First, a few words about 2011
I don’t want to bore everyone with a long recap of 2011, just a few highlights off the top of my head.
2011 started with the climate bet with Rob Honeycutt and Co. NoTricksZone and the coolists say this new decade 2011-2020 will be cooler than the last decade 2001-2010 (and it looks like 2011 is in the coolist column, though I haven’t run the numbers yet).
Then in March there was Fukushima and the ensuing mass media-driven hysteria that tsunamied over Germany, and led a panicked government to shut down the entire German nuclear industry.
In 2011 we also got to know Hans-Joachim Schellnhuber’s “Master Plan” for transforming global society so that it suits his view of what it should be. Unfortunately it is closed-minded, based on dogma, and has little to do with science. To me what Schellnhuber proposes is nothing less than wild adventurism in the social engineering laboratory. The results of implementing such a plan would be devastating for democracy and overall global social development. It opens the the door to authoritarianism. If anything, the “Master Plan” is a powerful argument why scientists should stay in their labs, and not be left to run society.
In April NoTricksZone got its 1 millionth visit after one year of existence (the 2 million will be reached this month).
The story that got lots a visitors was the weed-covered multi-million dollar solar field. Ironically that photo may someday come to symbolize Germany’s obsessed, misguided and rushed energy-supply conversion which the country is so hell-bent on in achieving – no matter the costs. Globally, except for China, 2011 is the year that solar energy bit the dust.
German doubt over climate science going global in 2012?
The big 2011 highlight for me is one that readers are not aware of. One morning in early September I got an e-mail from geologist Dr. Sebastian Lüning, asking if I’d be interested in translating in English a new book on climate science and energy policy he and Prof. Dr. Fritz Vahrenholt were working on. I immediately said yes.

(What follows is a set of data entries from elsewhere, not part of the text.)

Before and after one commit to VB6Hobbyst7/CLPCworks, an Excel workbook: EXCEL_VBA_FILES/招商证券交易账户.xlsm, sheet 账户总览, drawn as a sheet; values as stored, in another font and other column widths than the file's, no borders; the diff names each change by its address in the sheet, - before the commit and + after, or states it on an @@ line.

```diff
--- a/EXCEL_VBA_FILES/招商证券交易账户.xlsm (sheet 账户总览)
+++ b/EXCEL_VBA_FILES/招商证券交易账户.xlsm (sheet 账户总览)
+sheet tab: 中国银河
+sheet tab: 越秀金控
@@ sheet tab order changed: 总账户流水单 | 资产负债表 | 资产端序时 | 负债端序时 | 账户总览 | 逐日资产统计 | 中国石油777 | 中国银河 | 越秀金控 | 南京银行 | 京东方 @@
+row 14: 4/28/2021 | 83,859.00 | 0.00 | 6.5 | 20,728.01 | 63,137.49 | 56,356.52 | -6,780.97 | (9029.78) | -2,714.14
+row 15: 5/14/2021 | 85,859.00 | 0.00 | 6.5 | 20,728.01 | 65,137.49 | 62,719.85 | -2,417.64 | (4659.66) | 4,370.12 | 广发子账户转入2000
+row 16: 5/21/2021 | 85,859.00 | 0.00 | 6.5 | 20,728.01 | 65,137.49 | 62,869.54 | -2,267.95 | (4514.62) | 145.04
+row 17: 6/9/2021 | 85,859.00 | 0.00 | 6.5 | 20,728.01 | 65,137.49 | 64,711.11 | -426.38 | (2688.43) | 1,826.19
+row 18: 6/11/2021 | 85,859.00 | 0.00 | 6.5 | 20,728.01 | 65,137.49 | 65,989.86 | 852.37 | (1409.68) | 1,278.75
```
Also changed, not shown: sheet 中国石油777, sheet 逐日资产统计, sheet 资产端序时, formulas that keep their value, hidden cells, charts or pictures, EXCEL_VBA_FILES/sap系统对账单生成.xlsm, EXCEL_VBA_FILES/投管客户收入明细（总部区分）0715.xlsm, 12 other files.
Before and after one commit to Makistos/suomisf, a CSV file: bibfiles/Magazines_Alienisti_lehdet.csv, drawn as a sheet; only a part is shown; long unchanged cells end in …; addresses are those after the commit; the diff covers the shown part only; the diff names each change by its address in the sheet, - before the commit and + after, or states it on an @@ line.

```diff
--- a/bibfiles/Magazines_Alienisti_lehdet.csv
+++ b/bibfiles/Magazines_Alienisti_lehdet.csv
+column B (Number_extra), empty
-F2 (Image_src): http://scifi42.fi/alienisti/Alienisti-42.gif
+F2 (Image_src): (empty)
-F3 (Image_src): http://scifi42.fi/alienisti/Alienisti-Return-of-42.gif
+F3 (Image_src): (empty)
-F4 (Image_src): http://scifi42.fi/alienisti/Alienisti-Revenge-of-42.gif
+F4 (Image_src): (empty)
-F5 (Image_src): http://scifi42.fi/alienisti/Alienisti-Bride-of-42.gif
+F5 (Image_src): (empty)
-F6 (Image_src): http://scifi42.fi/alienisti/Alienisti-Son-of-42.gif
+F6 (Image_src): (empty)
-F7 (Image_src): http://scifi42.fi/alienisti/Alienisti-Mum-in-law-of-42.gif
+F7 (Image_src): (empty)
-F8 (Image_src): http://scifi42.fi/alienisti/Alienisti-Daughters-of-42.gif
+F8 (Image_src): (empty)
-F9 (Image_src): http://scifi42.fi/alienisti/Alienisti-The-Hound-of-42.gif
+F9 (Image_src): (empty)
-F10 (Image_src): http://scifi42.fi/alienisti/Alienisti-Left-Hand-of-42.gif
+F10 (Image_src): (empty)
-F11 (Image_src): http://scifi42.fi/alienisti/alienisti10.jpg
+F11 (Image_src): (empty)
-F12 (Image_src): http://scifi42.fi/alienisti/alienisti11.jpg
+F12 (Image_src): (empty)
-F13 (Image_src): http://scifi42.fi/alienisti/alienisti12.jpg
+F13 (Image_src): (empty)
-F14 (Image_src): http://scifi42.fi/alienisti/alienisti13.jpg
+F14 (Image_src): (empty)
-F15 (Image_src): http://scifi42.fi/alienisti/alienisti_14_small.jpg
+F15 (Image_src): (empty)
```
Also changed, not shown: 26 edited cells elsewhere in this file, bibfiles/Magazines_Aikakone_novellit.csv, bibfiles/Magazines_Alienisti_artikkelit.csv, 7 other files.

Over the next three months I used every available hour I could find to do the work. I finished the job just a few days ago, on December 29. The book’s publisher Hoffmann & Campe in Hamburg is now about to start the search for a publisher for the English version. So we’re hoping that Die Kalte Sonne (The Cold Sun) will also soon be available in English for international readers – soon.
Personally I learned a lot from this book. As a layman, I had some general knowledge gaps and gray areas in climate science. This book puts everything in clear perspective and deepened my knowledge. It’s up-to-date and cites many of the latest peer-reviewed papers – more than 800 sources in total. Both Dr. Lüning and Dr. Vahrenholt made an outstanding effort in putting it together. Already it’s starting to stir up controversy here, even though the German version won’t be available until February. It’s light-years more up-to-date than the IPCC 2007 AR4.
When you read Die Kalte Sonne, you really get the sense of how far climate science has advanced since 2007 and how outdated and narrow the IPCC AR4 truly is. Talk about divergence!
Authors forecast cooling for the decades ahead
The book’s authors focus on why the climate catastrophe is not taking place. It takes an in-depth look into the topics of solar cycles, temperature reconstructions, the Hockey Stick, aerosols, soot, fudging, amplification mechanisms, cosmic radiation, magnetism, clouds, UV radiation, ocean cycles, the shortcomings and flaws of the IPCC and their dubious models in particular. The authors also present their own look into the future using a model that considers all important climate drivers. It concludes that the Earth has to reckon with cooling over the coming decades. It’s the most convincing forecast I’ve seen up to now.
I’m very optimistic about the success of the book, and will be following it closely in the weeks ahead.
3rd year of NTZ
I also look forward to starting my 3rd year of blogging, together with the guest writers you have come to know – like Ed, Matti, and Juraj. I hope readers will keep coming back. Wishing you all the best for 2012!